__Dataset records__:

■ ■ ■ ■ ■ ■ ■

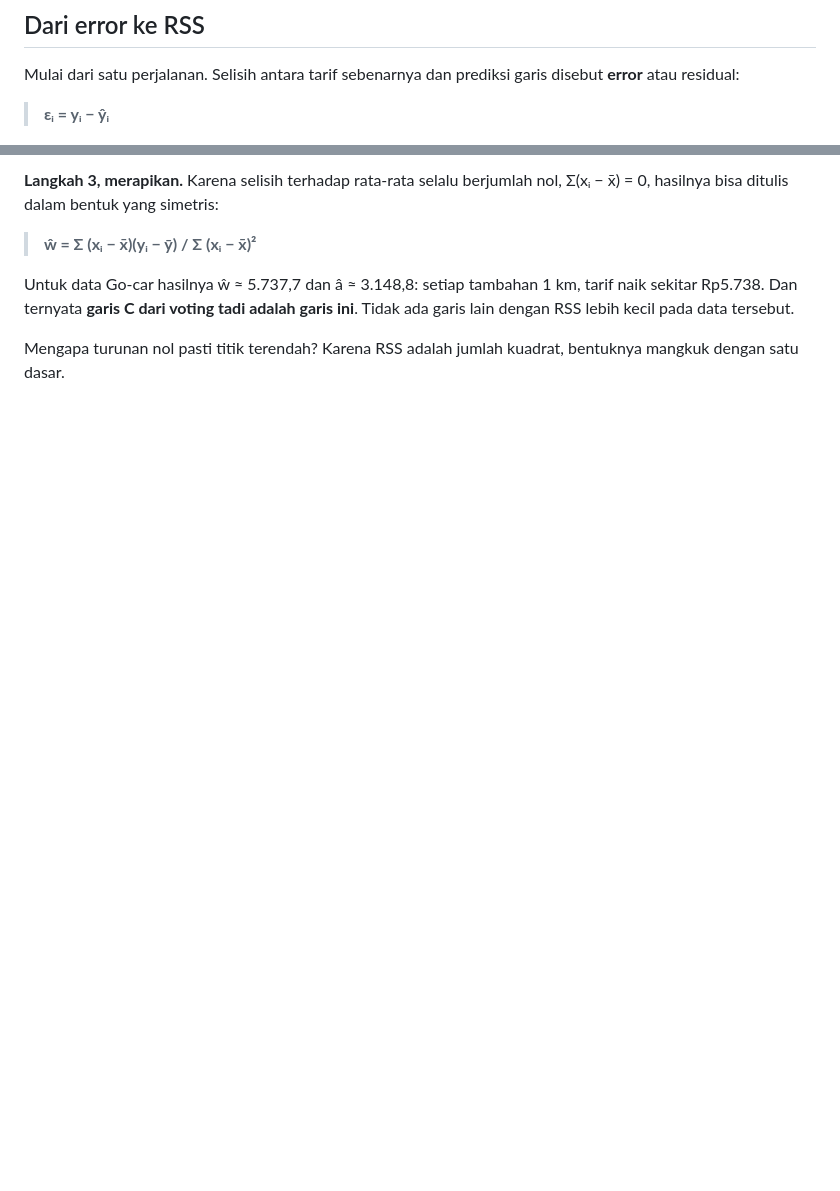
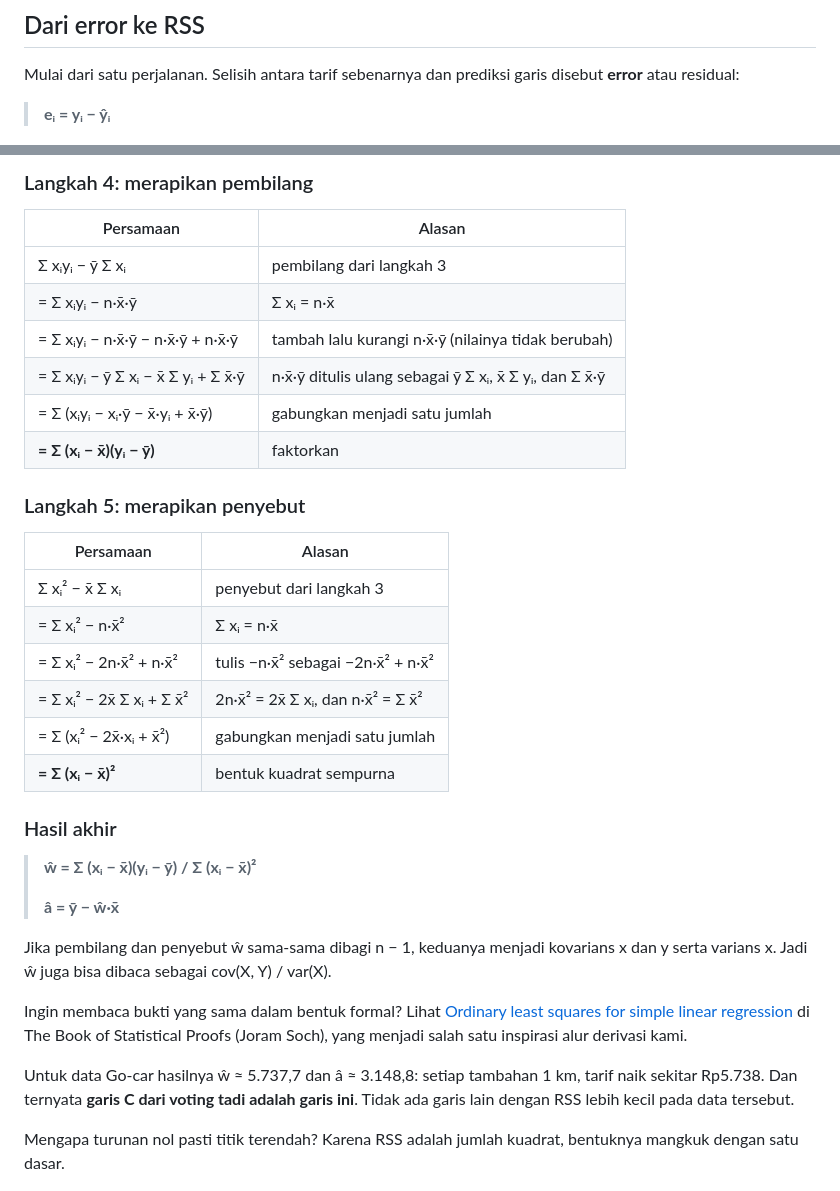
Before and after one commit to dafx7/COMPUTING-AI-ML-OPTIMIZATION, a Markdown page: blog/2026-11-pertemuan-1-least-squares.md, 2 parts joined by grey strips. Drawn GitHub-style; blank space fills up the shorter version.

```diff
--- a/blog/2026-11-pertemuan-1-least-squares.md
+++ b/blog/2026-11-pertemuan-1-least-squares.md
@@ -38,7 +38,7 @@ Di sinilah inti pertemuan ini. Kita manusia bisa merasakan garis mana yang pas.
 
 Mulai dari satu perjalanan. Selisih antara tarif sebenarnya dan prediksi garis disebut **error** atau residual:
 
-> **εᵢ = yᵢ − ŷᵢ**
+> **eᵢ = yᵢ − ŷᵢ**
 
 ![Garis putus-putus menunjukkan error setiap perjalanan terhadap garis B](img/error-garis-b.png)
 
@@ -89,7 +125,35 @@ Samakan dengan nol, masukkan â dari langkah 1, kelompokkan suku y dan suku w, l
 
-**Langkah 3, merapikan.** Karena selisih terhadap rata-rata selalu berjumlah nol, Σ(xᵢ − x̄) = 0, hasilnya bisa ditulis dalam bentuk yang simetris:
+### Langkah 4: merapikan pembilang
+
+| Persamaan | Alasan |
+|---|---|
+| Σ xᵢyᵢ − ȳ Σ xᵢ | pembilang dari langkah 3 |
+| = Σ xᵢyᵢ − n·x̄·ȳ | Σ xᵢ = n·x̄ |
+| = Σ xᵢyᵢ − n·x̄·ȳ − n·x̄·ȳ + n·x̄·ȳ | tambah lalu kurangi n·x̄·ȳ (nilainya tidak berubah) |
+| = Σ xᵢyᵢ − ȳ Σ xᵢ − x̄ Σ yᵢ + Σ x̄·ȳ | n·x̄·ȳ ditulis ulang sebagai ȳ Σ xᵢ, x̄ Σ yᵢ, dan Σ x̄·ȳ |
+| = Σ (xᵢyᵢ − xᵢ·ȳ − x̄·yᵢ + x̄·ȳ) | gabungkan menjadi satu jumlah |
+| **= Σ (xᵢ − x̄)(yᵢ − ȳ)** | faktorkan |
+
+### Langkah 5: merapikan penyebut
+
+| Persamaan | Alasan |
+|---|---|
+| Σ xᵢ² − x̄ Σ xᵢ | penyebut dari langkah 3 |
+| = Σ xᵢ² − n·x̄² | Σ xᵢ = n·x̄ |
+| = Σ xᵢ² − 2n·x̄² + n·x̄² | tulis −n·x̄² sebagai −2n·x̄² + n·x̄² |
+| = Σ xᵢ² − 2x̄ Σ xᵢ + Σ x̄² | 2n·x̄² = 2x̄ Σ xᵢ, dan n·x̄² = Σ x̄² |
+| = Σ (xᵢ² − 2x̄·xᵢ + x̄²) | gabungkan menjadi satu jumlah |
+| **= Σ (xᵢ − x̄)²** | bentuk kuadrat sempurna |
+
+### Hasil akhir
 
 > **ŵ = Σ (xᵢ − x̄)(yᵢ − ȳ) / Σ (xᵢ − x̄)²**
+>
+> **â = ȳ − ŵ·x̄**
+
+Jika pembilang dan penyebut ŵ sama-sama dibagi n − 1, keduanya menjadi kovarians x dan y serta varians x. Jadi ŵ juga bisa dibaca sebagai cov(X, Y) / var(X).
+
+Ingin membaca bukti yang sama dalam bentuk formal? Lihat [Ordinary least squares for simple linear regression](https://statproofbook.github.io/P/slr-ols.html) di The Book of Statistical Proofs (Joram Soch), yang menjadi salah satu inspirasi alur derivasi kami.
 
 Untuk data Go-car hasilnya ŵ ≈ 5.737,7 dan â ≈ 3.148,8: setiap tambahan 1 km, tarif naik sekitar Rp5.738. Dan ternyata **garis C dari voting tadi adalah garis ini**. Tidak ada garis lain dengan RSS lebih kecil pada data tersebut.
 
```
Also changed, not shown: other parts of blog/2026-11-pertemuan-1-least-squares.md (+44 -8 lines).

■ ■ ■ ■ ■ ■ ■

__Exercise goal__:
The expected answer is the listing above, duplicated exactly, with its pictures removed.

__Exercise result__:
Before and after one commit to dafx7/COMPUTING-AI-ML-OPTIMIZATION, a Markdown page: blog/2026-11-pertemuan-1-least-squares.md, 2 parts joined by grey strips. Drawn GitHub-style; blank space fills up the shorter version.

```diff
--- a/blog/2026-11-pertemuan-1-least-squares.md
+++ b/blog/2026-11-pertemuan-1-least-squares.md
@@ -38,7 +38,7 @@ Di sinilah inti pertemuan ini. Kita manusia bisa merasakan garis mana yang pas.
 
 Mulai dari satu perjalanan. Selisih antara tarif sebenarnya dan prediksi garis disebut **error** atau residual:
 
-> **εᵢ = yᵢ − ŷᵢ**
+> **eᵢ = yᵢ − ŷᵢ**
 
 ![Garis putus-putus menunjukkan error setiap perjalanan terhadap garis B](img/error-garis-b.png)
 
@@ -89,7 +125,35 @@ Samakan dengan nol, masukkan â dari langkah 1, kelompokkan suku y dan suku w, l
 
-**Langkah 3, merapikan.** Karena selisih terhadap rata-rata selalu berjumlah nol, Σ(xᵢ − x̄) = 0, hasilnya bisa ditulis dalam bentuk yang simetris:
+### Langkah 4: merapikan pembilang
+
+| Persamaan | Alasan |
+|---|---|
+| Σ xᵢyᵢ − ȳ Σ xᵢ | pembilang dari langkah 3 |
+| = Σ xᵢyᵢ − n·x̄·ȳ | Σ xᵢ = n·x̄ |
+| = Σ xᵢyᵢ − n·x̄·ȳ − n·x̄·ȳ + n·x̄·ȳ | tambah lalu kurangi n·x̄·ȳ (nilainya tidak berubah) |
+| = Σ xᵢyᵢ − ȳ Σ xᵢ − x̄ Σ yᵢ + Σ x̄·ȳ | n·x̄·ȳ ditulis ulang sebagai ȳ Σ xᵢ, x̄ Σ yᵢ, dan Σ x̄·ȳ |
+| = Σ (xᵢyᵢ − xᵢ·ȳ − x̄·yᵢ + x̄·ȳ) | gabungkan menjadi satu jumlah |
+| **= Σ (xᵢ − x̄)(yᵢ − ȳ)** | faktorkan |
+
+### Langkah 5: merapikan penyebut
+
+| Persamaan | Alasan |
+|---|---|
+| Σ xᵢ² − x̄ Σ xᵢ | penyebut dari langkah 3 |
+| = Σ xᵢ² − n·x̄² | Σ xᵢ = n·x̄ |
+| = Σ xᵢ² − 2n·x̄² + n·x̄² | tulis −n·x̄² sebagai −2n·x̄² + n·x̄² |
+| = Σ xᵢ² − 2x̄ Σ xᵢ + Σ x̄² | 2n·x̄² = 2x̄ Σ xᵢ, dan n·x̄² = Σ x̄² |
+| = Σ (xᵢ² − 2x̄·xᵢ + x̄²) | gabungkan menjadi satu jumlah |
+| **= Σ (xᵢ − x̄)²** | bentuk kuadrat sempurna |
+
+### Hasil akhir
 
 > **ŵ = Σ (xᵢ − x̄)(yᵢ − ȳ) / Σ (xᵢ − x̄)²**
+>
+> **â = ȳ − ŵ·x̄**
+
+Jika pembilang dan penyebut ŵ sama-sama dibagi n − 1, keduanya menjadi kovarians x dan y serta varians x. Jadi ŵ juga bisa dibaca sebagai cov(X, Y) / var(X).
+
+Ingin membaca bukti yang sama dalam bentuk formal? Lihat [Ordinary least squares for simple linear regression](https://statproofbook.github.io/P/slr-ols.html) di The Book of Statistical Proofs (Joram Soch), yang menjadi salah satu inspirasi alur derivasi kami.
 
 Untuk data Go-car hasilnya ŵ ≈ 5.737,7 dan â ≈ 3.148,8: setiap tambahan 1 km, tarif naik sekitar Rp5.738. Dan ternyata **garis C dari voting tadi adalah garis ini**. Tidak ada garis lain dengan RSS lebih kecil pada data tersebut.
 
```
Also changed, not shown: other parts of blog/2026-11-pertemuan-1-least-squares.md (+44 -8 lines).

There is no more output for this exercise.